=== Task ===
Return each line of the entries that mentions the word "location".

Records for processing below:

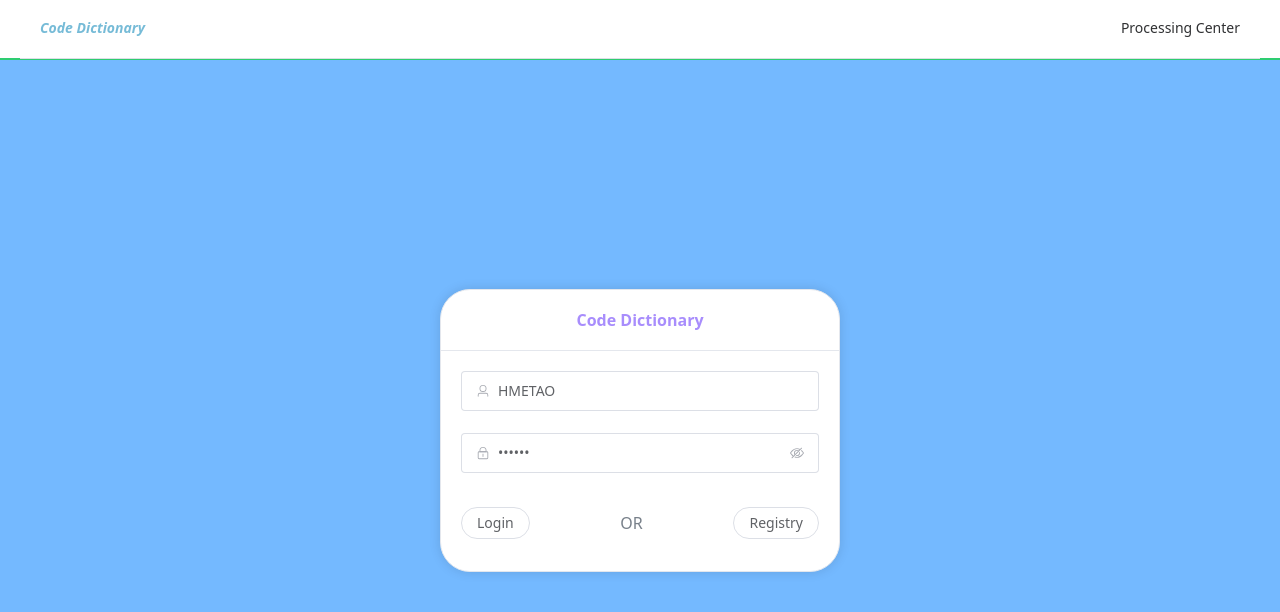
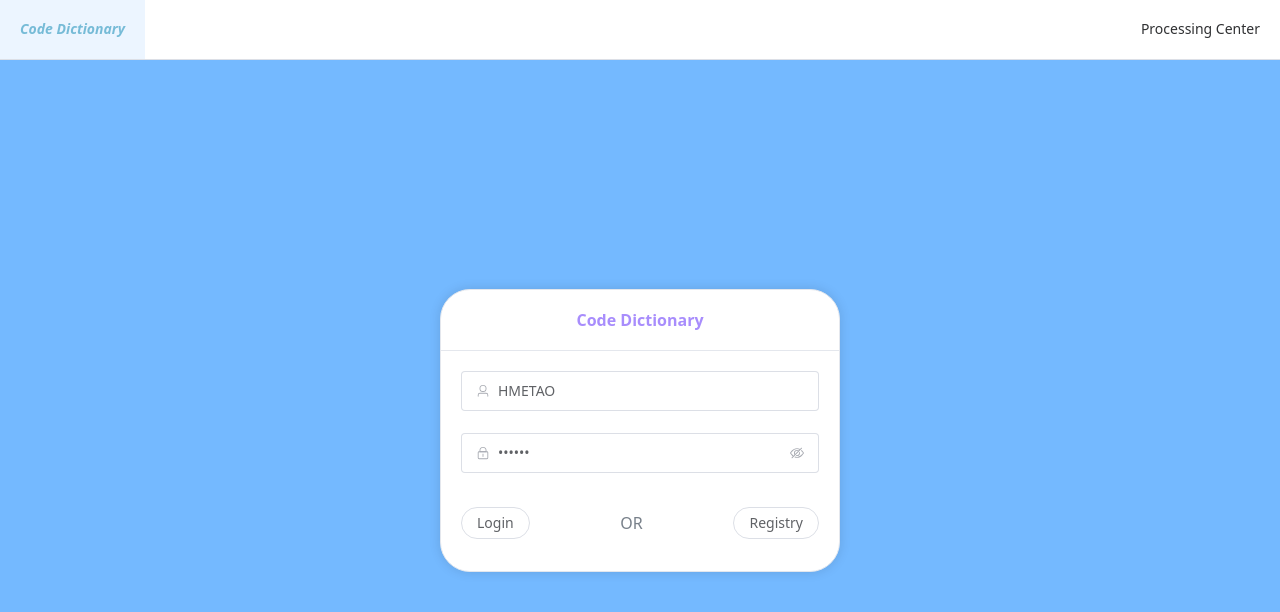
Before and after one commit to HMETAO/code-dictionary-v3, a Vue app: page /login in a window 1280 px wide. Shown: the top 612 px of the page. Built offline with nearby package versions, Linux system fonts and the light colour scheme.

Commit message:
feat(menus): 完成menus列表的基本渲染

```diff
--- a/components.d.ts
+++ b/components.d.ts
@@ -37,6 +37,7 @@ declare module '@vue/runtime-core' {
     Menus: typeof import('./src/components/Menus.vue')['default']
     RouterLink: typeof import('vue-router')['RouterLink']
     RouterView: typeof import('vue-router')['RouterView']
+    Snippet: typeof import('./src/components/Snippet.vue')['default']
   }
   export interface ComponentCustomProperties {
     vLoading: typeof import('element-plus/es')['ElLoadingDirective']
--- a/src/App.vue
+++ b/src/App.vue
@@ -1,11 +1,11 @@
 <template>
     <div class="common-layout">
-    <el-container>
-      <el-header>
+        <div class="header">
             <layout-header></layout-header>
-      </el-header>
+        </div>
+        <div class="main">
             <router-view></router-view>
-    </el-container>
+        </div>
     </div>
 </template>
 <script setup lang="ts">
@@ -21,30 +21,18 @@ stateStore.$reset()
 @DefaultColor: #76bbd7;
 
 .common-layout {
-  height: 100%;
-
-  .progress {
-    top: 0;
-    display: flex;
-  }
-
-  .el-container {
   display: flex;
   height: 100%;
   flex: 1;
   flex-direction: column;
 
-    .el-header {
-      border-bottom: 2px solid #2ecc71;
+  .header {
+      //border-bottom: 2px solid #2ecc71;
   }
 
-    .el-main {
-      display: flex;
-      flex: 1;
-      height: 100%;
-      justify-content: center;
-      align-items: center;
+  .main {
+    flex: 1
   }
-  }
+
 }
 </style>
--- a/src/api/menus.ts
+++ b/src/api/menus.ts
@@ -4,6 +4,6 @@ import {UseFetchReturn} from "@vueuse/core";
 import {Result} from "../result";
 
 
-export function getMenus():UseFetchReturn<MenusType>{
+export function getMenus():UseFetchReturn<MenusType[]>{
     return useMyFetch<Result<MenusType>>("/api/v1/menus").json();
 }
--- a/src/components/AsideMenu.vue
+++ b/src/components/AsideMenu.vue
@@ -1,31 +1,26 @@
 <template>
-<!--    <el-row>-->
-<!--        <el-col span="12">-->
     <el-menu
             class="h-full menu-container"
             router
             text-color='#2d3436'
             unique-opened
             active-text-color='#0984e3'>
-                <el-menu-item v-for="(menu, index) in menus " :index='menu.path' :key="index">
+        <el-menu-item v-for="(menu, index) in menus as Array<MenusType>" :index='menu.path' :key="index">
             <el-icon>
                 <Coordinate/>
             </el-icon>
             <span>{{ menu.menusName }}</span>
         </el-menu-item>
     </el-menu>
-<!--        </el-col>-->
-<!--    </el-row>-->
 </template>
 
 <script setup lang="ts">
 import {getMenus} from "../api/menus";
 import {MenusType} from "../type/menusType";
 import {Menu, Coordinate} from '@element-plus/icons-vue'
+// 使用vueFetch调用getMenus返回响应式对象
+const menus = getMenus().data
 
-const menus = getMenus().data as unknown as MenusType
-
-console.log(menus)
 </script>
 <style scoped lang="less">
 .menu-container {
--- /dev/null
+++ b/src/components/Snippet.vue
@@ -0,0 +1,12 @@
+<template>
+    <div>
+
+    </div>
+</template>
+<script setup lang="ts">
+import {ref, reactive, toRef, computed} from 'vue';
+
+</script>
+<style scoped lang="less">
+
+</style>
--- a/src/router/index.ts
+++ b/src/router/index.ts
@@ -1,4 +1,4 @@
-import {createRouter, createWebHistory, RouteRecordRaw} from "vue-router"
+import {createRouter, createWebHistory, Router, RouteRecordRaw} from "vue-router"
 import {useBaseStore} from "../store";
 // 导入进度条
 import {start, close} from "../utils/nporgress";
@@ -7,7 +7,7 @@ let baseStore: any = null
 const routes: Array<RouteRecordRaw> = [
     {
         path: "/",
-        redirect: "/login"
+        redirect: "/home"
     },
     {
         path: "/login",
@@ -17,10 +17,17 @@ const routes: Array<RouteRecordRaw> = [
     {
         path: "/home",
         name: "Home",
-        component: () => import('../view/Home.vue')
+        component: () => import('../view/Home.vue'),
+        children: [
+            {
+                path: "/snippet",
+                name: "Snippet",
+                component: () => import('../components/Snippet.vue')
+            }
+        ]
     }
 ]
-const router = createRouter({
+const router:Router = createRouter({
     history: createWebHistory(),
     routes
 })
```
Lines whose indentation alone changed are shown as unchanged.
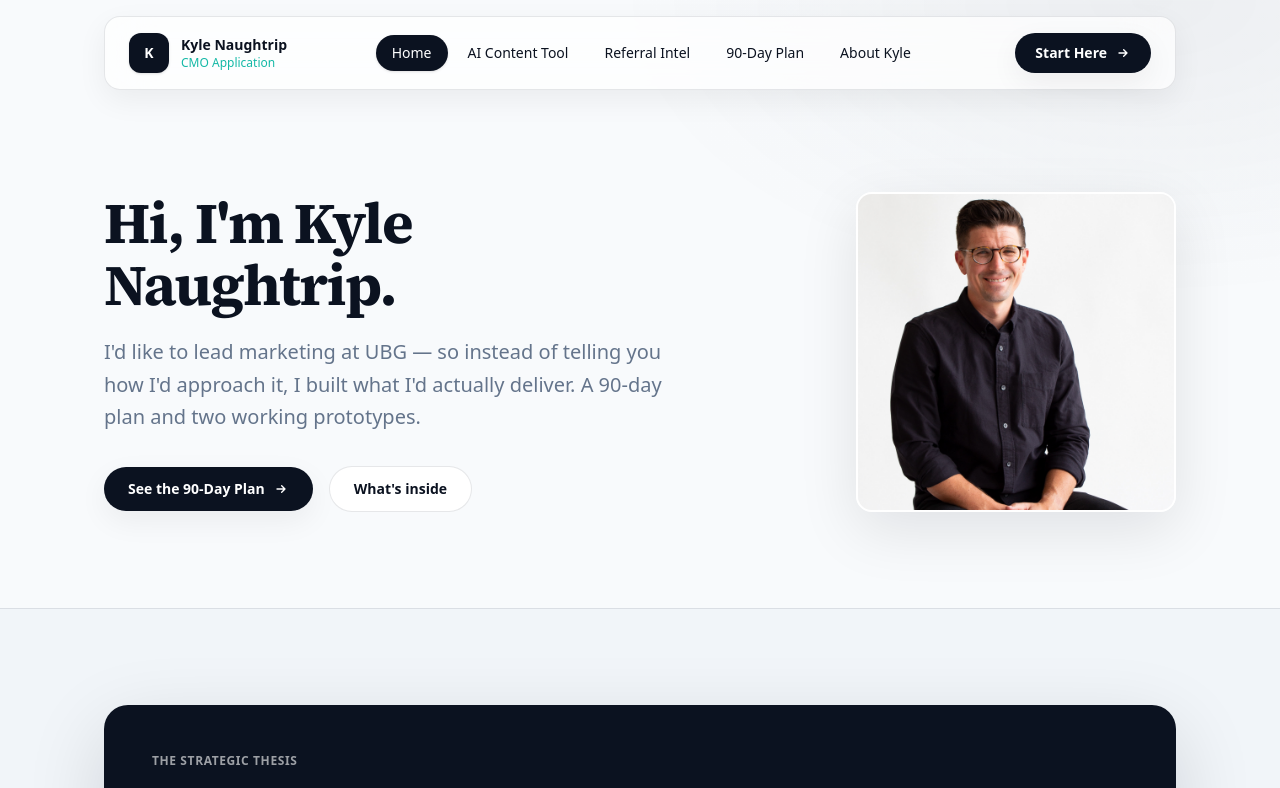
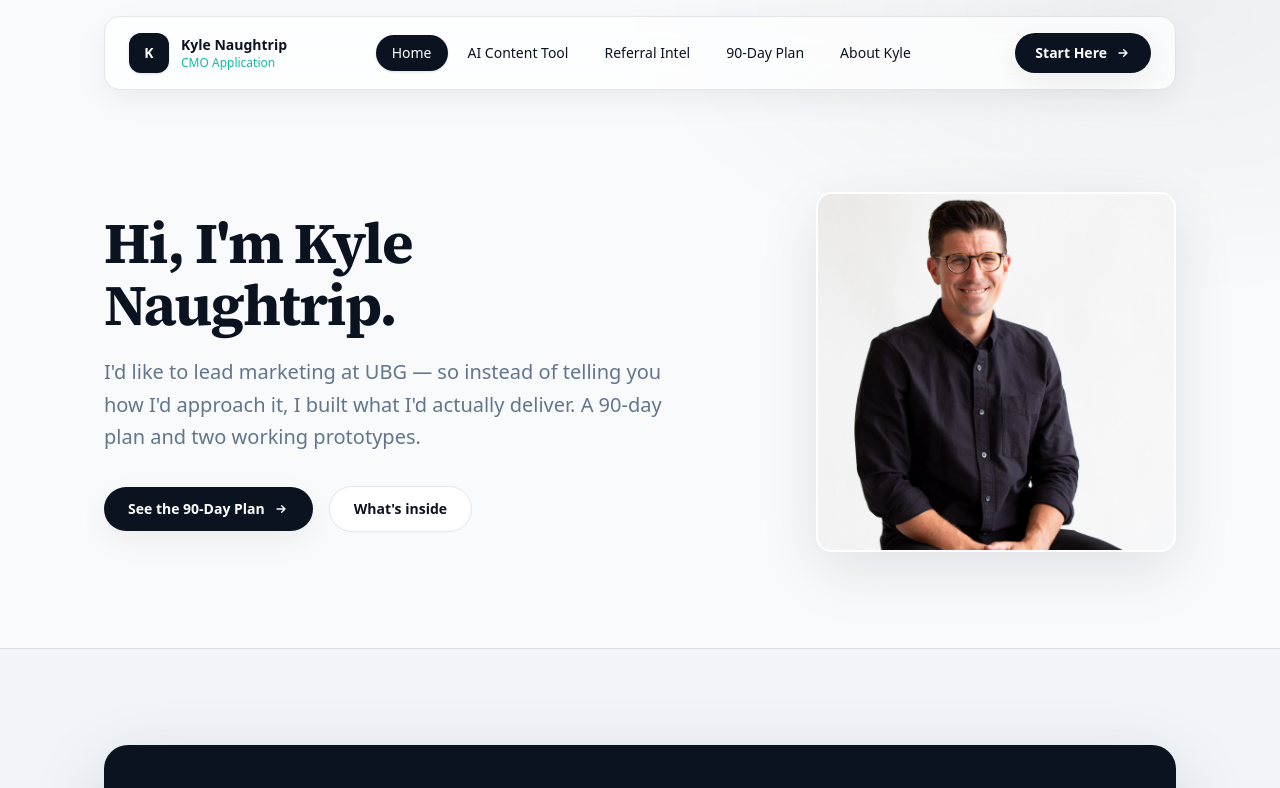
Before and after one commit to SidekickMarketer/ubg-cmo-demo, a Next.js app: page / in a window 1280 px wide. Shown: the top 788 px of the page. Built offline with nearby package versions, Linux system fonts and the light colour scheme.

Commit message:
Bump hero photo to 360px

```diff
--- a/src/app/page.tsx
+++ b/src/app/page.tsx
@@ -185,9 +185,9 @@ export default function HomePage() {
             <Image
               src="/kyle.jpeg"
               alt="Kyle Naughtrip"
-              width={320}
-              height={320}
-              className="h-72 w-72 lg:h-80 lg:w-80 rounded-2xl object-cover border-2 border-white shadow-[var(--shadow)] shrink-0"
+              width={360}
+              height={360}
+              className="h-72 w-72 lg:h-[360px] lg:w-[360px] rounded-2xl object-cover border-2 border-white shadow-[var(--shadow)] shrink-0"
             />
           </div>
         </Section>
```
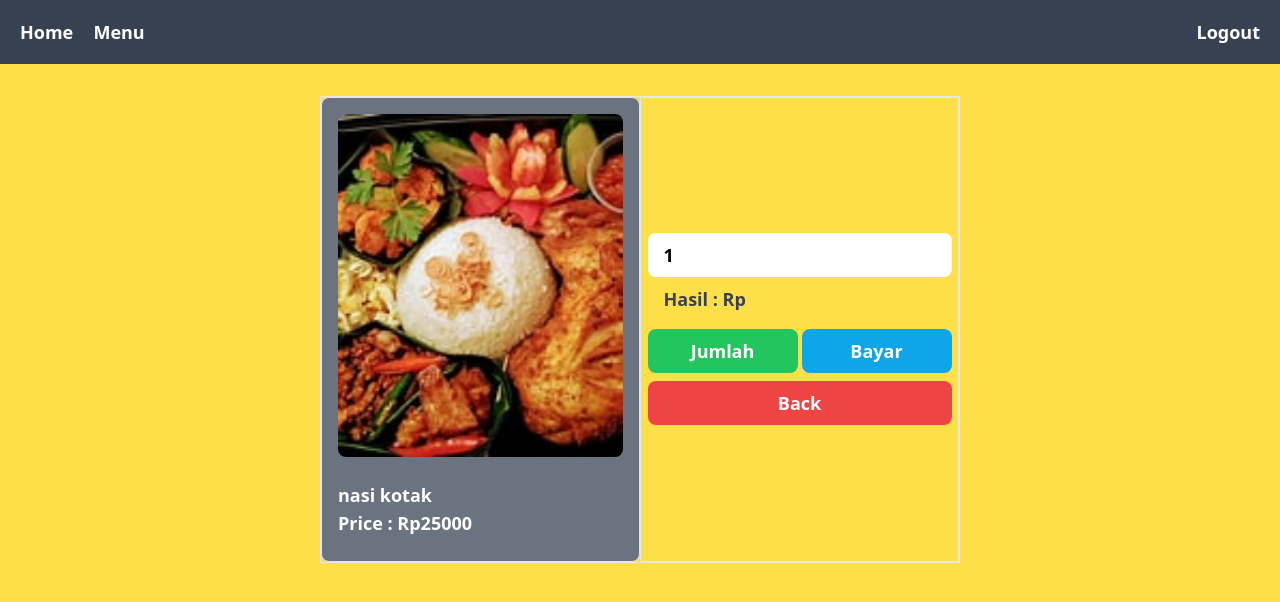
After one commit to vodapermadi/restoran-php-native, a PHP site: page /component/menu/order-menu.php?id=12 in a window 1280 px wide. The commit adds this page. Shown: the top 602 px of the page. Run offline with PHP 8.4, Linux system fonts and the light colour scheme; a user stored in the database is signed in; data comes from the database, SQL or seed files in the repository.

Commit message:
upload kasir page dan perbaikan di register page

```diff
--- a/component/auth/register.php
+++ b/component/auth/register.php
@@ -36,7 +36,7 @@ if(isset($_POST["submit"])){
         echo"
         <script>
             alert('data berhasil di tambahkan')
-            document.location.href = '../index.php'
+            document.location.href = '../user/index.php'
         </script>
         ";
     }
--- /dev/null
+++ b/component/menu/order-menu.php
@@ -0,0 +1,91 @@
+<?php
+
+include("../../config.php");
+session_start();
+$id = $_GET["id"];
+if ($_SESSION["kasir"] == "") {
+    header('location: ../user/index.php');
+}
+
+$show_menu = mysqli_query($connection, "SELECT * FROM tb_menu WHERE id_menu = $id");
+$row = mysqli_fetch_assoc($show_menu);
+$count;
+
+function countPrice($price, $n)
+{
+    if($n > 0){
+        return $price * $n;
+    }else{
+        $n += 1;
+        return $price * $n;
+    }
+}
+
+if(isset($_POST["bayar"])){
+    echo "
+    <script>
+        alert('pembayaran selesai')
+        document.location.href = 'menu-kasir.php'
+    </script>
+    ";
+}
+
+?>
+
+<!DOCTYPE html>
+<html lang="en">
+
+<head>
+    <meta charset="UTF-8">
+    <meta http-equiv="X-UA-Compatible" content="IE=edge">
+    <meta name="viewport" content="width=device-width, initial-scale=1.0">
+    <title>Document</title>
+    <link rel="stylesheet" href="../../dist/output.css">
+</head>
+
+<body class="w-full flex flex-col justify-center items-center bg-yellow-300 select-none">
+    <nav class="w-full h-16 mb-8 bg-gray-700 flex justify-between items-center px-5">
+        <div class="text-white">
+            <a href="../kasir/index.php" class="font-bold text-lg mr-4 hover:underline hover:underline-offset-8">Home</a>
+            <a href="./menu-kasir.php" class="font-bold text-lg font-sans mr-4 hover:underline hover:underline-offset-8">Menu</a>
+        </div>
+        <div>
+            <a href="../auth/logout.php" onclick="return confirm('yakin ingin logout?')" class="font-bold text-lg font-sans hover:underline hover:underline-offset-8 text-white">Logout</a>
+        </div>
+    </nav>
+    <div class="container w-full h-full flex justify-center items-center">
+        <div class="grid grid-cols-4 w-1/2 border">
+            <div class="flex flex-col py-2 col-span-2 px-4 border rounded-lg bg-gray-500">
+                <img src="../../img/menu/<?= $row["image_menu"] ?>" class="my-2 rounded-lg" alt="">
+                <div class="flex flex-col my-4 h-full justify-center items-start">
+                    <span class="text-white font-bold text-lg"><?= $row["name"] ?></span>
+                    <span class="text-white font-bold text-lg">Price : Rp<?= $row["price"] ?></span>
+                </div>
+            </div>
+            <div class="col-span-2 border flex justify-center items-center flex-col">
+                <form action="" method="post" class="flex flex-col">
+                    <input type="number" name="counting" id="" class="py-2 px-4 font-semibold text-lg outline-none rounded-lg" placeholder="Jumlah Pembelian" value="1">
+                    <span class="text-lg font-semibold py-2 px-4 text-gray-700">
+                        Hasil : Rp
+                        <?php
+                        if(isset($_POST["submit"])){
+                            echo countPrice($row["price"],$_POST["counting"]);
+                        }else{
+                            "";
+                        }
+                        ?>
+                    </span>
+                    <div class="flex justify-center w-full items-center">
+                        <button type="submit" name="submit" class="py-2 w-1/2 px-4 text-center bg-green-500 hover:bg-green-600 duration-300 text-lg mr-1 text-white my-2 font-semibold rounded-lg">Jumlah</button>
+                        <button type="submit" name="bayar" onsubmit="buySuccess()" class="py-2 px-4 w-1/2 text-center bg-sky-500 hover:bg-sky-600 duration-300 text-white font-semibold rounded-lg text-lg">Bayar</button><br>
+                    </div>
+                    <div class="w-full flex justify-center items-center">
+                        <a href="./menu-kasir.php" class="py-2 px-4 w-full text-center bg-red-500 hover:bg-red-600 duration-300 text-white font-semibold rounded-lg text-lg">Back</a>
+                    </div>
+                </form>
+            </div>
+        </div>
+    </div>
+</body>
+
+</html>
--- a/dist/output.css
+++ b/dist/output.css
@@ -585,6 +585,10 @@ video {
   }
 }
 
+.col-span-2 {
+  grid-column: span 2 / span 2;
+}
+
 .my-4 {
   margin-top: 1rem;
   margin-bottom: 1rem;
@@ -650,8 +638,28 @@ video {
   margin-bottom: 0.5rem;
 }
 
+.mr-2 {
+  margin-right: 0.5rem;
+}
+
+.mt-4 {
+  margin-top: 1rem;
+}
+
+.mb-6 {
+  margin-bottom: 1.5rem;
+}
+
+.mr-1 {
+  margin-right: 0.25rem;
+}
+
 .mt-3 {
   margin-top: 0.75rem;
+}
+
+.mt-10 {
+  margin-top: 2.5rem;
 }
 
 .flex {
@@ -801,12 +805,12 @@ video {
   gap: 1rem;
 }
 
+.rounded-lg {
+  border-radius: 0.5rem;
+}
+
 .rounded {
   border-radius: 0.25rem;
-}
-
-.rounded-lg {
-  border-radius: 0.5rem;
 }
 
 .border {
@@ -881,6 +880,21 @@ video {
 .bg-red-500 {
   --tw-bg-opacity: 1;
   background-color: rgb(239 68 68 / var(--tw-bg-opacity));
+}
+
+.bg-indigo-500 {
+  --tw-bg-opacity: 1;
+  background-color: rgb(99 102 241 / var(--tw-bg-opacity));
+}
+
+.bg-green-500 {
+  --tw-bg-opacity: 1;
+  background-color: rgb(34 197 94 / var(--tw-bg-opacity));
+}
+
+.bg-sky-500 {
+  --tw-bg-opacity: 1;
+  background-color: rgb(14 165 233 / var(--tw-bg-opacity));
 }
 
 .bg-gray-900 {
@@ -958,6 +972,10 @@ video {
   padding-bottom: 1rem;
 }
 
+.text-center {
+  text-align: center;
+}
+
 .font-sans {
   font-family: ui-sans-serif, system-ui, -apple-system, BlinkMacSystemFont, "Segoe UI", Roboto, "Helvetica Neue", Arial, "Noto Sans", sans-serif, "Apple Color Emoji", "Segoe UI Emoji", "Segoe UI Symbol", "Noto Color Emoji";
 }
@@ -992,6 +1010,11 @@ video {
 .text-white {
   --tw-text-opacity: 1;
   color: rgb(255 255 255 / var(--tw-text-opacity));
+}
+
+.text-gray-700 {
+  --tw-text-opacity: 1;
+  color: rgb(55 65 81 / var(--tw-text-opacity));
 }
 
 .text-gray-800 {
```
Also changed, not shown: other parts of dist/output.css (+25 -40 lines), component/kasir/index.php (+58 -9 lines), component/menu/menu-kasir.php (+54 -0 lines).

End of Records for processing.

=== Finished exercise ===
-            document.location.href = '../index.php'
+            document.location.href = '../user/index.php'
+    header('location: ../user/index.php');
+        document.location.href = 'menu-kasir.php'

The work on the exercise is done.